Episode 380: November looms. Here's a plan for NaNoWriMo success.

I’m a fan of NaNoWriMo—National Novel Writing Month, in which the plan is to write 50,000 words of a novel in November. It’s about 1666 words a day, a little more if you take off for Thanksgiving, and it’s do-able to get to 50K words. But realistically, most people’s result, even if they “win” isn’t a draft of a novel. It’s usually the rambling draft of the first half or two-thirds at best. Because even if your preferred method of writing is to “pants” (As opposed to plot), getting a novel draft to actually END is perhaps the most difficult part. Even the “murky middle” is easier to draft than those concluding scenes.

But NaNoWriMo can—and has, for many people—end in an actual draft that becomes a novel. There’s something about the energy of the month and the challenge of imposing those 1666 words on days that are already full of countless things that really works for many of us. The Chicken Sisters began (after years of noodling) as a NaNoWriMo project in 2018, and plenty of other authors also attribute their first drafts to NaNo. I drafted Playing the Witch Card during November, too. The key is to make a plan and stick to it (and not abandon it if it bleeds into December, either). There’s nothing I love more than making a plan—so here are my keys to NaNoWriMo success.

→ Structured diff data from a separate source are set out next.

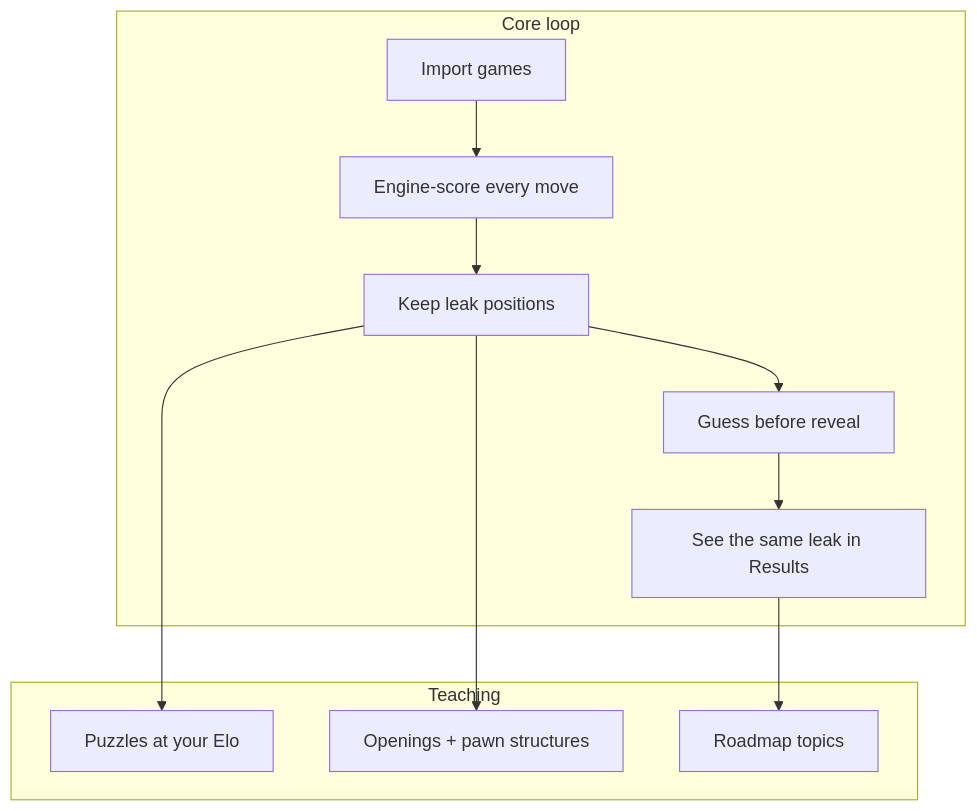
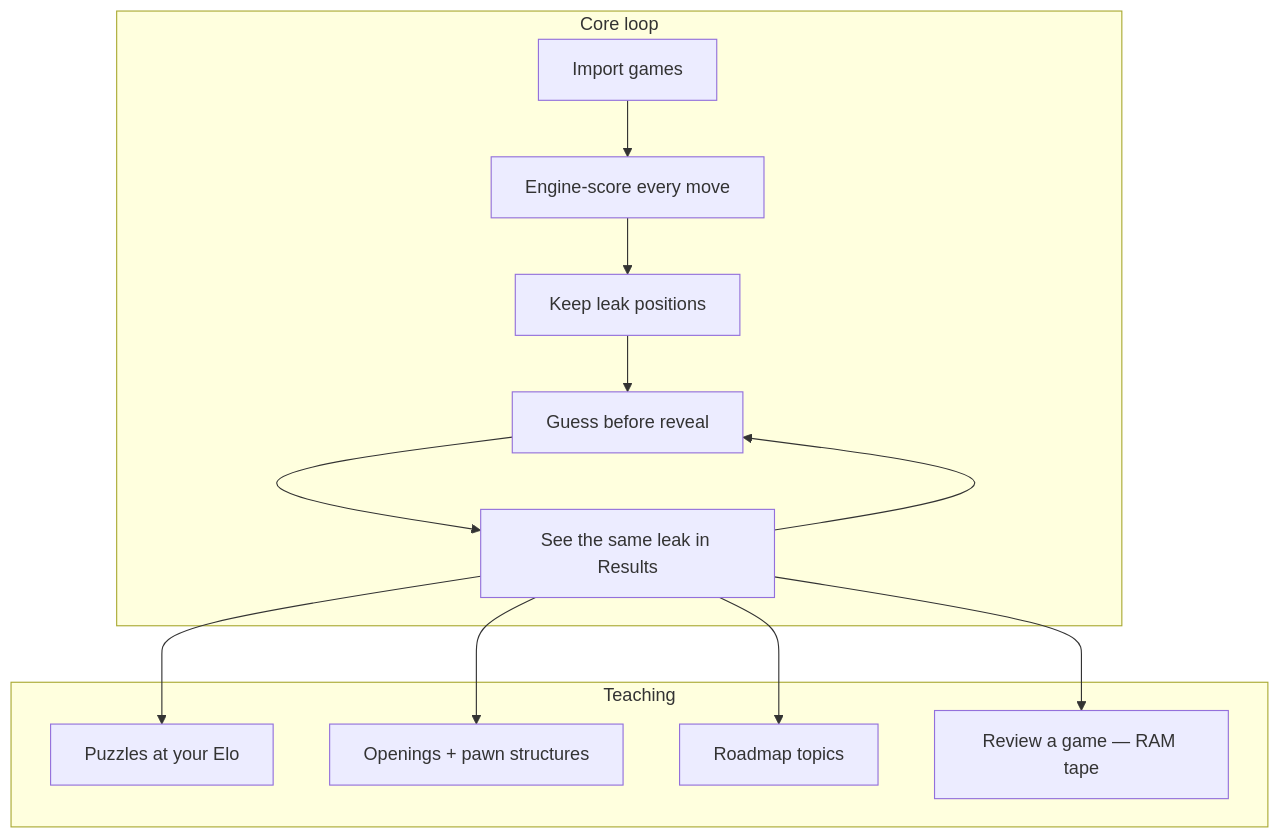
The diagram in docs/humans/Product map.md (FortakenJay/Chess-Website), drawn with Mermaid before and after one commit. The commit also changed other lines of this file and 33 other files, not shown here.

````diff
--- a/docs/humans/Product map.md
+++ b/docs/humans/Product map.md
@@ -13,19 +13,22 @@
 ```mermaid
 flowchart TB
   subgraph loop [Core loop]
     A[Import games] --> B[Engine-score every move]
     B --> C[Keep leak positions]
     C --> D[Guess before reveal]
     D --> E[See the same leak in Results]
+    E --> D
   end
 
   subgraph teach [Teaching]
     F[Puzzles at your Elo]
     G[Openings + pawn structures]
     H[Roadmap topics]
+    I[Review a game — RAM tape]
   end
 
-  C --> F
-  C --> G
+  E --> F
+  E --> G
   E --> H
+  E --> I
 ```
````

First: Recognize if this is for you. For me, the combined challenge of confining the draft to a month and the ridiculousness of making it November—hello, Thanksgiving, all the things—actually makes me more determined. Tell me I can’t do a thing and watch my dust. I love the sheer ridiculousness and arbitrariness of shoehorning this in. It fits perfectly into the model of things I’ve achieved in the past. So that’s the question: when have you been successful at seeing a project through to the end? Did it look like NaNoWriMo? Or maybe it was similar, with more or less accountability. Did it have a set schedule, did you tell people about it or keep it secret? Do you thrive on self-imposed deadlines or loathe them?

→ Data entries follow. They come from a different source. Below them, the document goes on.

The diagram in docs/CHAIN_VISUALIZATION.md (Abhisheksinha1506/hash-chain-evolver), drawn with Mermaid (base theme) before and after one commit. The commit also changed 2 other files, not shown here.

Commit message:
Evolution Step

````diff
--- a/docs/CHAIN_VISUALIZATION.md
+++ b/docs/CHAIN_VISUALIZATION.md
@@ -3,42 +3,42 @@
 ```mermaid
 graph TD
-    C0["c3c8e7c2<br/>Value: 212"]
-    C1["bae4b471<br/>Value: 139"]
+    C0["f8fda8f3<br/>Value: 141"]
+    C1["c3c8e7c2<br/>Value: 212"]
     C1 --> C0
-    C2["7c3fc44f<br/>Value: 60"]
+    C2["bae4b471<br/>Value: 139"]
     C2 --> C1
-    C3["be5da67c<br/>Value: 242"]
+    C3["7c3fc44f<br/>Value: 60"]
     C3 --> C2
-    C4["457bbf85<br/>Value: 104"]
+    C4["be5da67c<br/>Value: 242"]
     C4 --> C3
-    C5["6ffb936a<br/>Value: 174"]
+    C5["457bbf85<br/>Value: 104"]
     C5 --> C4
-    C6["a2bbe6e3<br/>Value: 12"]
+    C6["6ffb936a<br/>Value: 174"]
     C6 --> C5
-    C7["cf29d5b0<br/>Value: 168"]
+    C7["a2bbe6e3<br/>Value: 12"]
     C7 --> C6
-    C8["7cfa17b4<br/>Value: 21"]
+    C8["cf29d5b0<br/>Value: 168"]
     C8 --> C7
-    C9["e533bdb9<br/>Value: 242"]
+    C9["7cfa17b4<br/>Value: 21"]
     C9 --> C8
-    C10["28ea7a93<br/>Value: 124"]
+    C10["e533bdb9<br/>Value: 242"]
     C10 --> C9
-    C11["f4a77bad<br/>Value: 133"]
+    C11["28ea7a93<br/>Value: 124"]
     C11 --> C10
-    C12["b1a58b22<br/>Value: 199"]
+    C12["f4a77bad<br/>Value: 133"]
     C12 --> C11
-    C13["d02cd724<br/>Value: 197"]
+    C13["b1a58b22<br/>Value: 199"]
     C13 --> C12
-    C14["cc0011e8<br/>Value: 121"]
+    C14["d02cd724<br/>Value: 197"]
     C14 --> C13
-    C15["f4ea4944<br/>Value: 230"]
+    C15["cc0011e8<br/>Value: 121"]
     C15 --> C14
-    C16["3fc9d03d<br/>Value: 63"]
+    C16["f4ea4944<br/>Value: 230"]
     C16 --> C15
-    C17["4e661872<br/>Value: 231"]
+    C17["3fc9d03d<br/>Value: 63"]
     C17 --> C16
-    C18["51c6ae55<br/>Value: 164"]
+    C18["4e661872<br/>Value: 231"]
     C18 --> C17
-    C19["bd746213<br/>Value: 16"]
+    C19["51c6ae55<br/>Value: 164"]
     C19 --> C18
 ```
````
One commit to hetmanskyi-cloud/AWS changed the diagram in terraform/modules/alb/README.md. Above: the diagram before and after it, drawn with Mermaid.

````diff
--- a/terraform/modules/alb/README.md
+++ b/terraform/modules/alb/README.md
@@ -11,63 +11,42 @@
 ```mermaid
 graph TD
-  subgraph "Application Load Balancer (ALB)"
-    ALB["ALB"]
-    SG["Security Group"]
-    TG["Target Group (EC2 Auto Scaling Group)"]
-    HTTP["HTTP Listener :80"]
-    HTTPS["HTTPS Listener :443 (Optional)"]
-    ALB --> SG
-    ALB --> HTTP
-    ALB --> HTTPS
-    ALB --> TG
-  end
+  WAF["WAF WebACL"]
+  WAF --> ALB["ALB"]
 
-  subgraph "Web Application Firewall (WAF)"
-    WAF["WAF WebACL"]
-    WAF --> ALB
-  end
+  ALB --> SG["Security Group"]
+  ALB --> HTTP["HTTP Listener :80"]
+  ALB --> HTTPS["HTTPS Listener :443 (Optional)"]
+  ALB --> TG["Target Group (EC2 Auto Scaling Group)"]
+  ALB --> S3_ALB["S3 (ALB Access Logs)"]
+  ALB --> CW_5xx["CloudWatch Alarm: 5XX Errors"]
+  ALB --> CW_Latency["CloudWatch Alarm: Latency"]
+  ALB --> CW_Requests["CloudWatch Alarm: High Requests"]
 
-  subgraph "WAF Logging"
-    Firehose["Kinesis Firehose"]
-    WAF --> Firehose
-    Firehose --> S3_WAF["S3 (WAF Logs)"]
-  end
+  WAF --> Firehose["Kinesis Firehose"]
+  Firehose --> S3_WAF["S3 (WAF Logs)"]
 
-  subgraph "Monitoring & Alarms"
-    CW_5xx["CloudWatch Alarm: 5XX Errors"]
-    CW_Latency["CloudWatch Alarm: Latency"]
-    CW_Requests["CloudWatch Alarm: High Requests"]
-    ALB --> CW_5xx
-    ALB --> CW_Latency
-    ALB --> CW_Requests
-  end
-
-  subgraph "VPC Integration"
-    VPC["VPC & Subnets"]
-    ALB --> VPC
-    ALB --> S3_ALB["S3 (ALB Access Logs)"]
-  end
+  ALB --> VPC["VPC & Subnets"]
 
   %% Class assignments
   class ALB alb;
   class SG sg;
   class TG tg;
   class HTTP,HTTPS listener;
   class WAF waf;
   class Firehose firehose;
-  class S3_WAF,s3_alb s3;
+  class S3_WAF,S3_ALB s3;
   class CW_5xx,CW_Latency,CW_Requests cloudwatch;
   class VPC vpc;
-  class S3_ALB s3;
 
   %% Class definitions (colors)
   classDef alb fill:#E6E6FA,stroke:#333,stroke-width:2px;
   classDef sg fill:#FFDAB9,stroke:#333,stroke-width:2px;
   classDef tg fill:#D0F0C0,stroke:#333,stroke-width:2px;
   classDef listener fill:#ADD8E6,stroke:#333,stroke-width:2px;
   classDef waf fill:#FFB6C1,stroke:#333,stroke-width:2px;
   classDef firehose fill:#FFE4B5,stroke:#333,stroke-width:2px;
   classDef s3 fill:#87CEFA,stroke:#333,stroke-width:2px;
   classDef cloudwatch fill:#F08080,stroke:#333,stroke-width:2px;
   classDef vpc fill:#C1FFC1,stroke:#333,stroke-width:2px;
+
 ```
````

If this whole game feels wrong or burdensome to you—but you still want to draft a book—then quit this right now and make your own game, but don’t let yourself off the hook. The reason most people never write a book, even if they dream of doing it, is… they never write a book, they just dream of doing it. Go ahead and reject NaNo if it’s not for you—but use this moment to find a way of getting it done that is. (You might give Sarina’s Episode 352, how to write a novel in 3 months, a listen.)

Second: It’s not cheating to know what your book is about, it’s smart. If sitting down on day one and writing it was a dark and stormy night and going on from there has worked for you, go for it. Most of us need more (and if you’ve never FINISHED a book by starting off that way, it’s safe to guess you need more). In a perfect world, you’d go through the processes we describe during summer 2023’s Idea Factory (Episodes 366-373) AND the Blueprint for a book series (Episodes 322-330).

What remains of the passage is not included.